**Goal of the exercise:** Will you write out the data exactly, excluding every picture?
─── Material to process ───
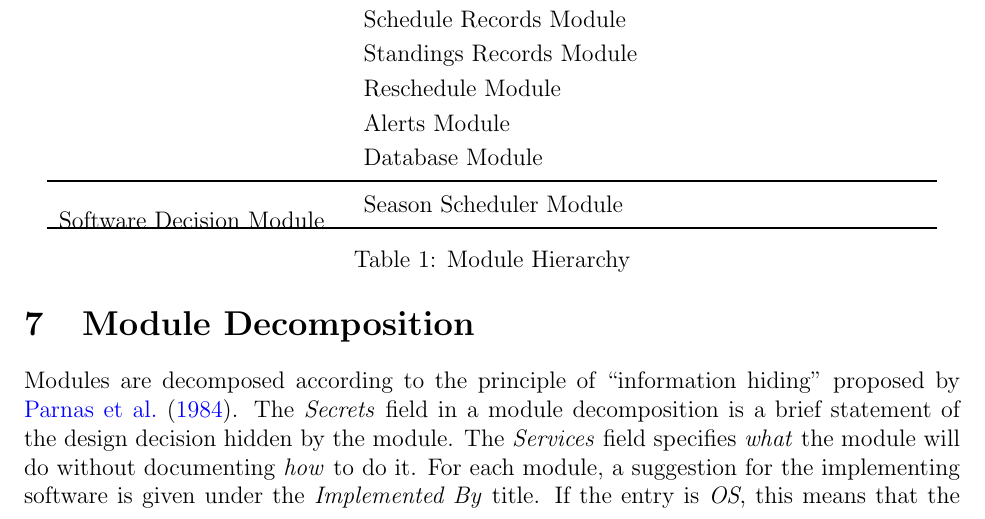
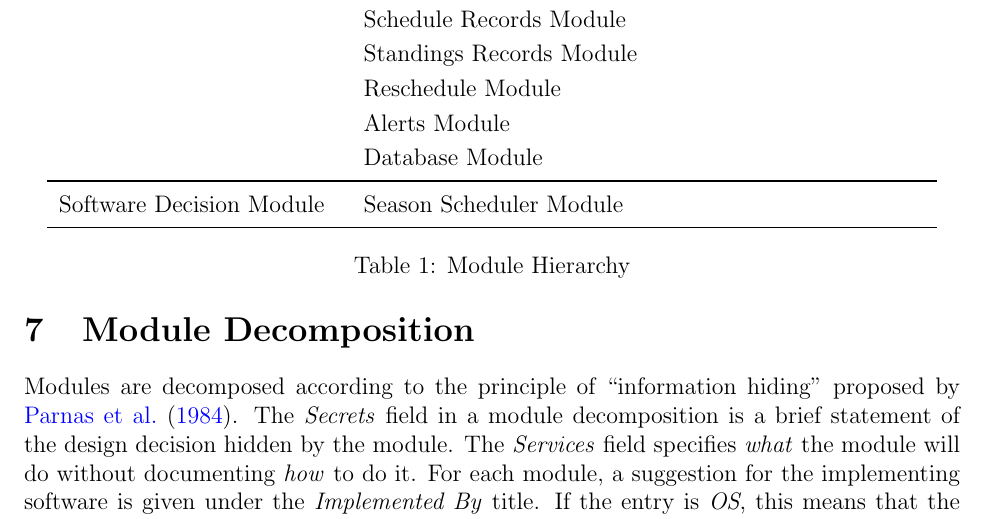
Before and after one commit to Nicholas-Fabugais-Inaba/Sandlot, a LaTeX document (docs/Design/SoftArchitecture/MG.tex): part of page 9 of 21, cut so that both start at the same text. Compiled offline with pdfLaTeX.

Commit message:
fixed formatting

```diff
--- a/docs/Design/SoftArchitecture/MG.tex
+++ b/docs/Design/SoftArchitecture/MG.tex
@@ -264,9 +264,9 @@ be implemented.
 & Database Module\\
 \midrule
 
-\multirow{2}{0.3\textwidth}{Software Decision Module} & Season Scheduler
+{Software Decision Module} & Season Scheduler
 Module\\
-\bottomrule
+\midrule
 
 \end{tabular}
 \caption{Module Hierarchy}
```
Also changed, not shown: docs/Design/SoftArchitecture/MG.pdf.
───
**Result:**
Before and after one commit to Nicholas-Fabugais-Inaba/Sandlot, a LaTeX document (docs/Design/SoftArchitecture/MG.tex): part of page 9 of 21, cut so that both start at the same text. Compiled offline with pdfLaTeX.

Commit message:
fixed formatting

```diff
--- a/docs/Design/SoftArchitecture/MG.tex
+++ b/docs/Design/SoftArchitecture/MG.tex
@@ -264,9 +264,9 @@ be implemented.
 & Database Module\\
 \midrule
 
-\multirow{2}{0.3\textwidth}{Software Decision Module} & Season Scheduler
+{Software Decision Module} & Season Scheduler
 Module\\
-\bottomrule
+\midrule
 
 \end{tabular}
 \caption{Module Hierarchy}
```
Also changed, not shown: docs/Design/SoftArchitecture/MG.pdf.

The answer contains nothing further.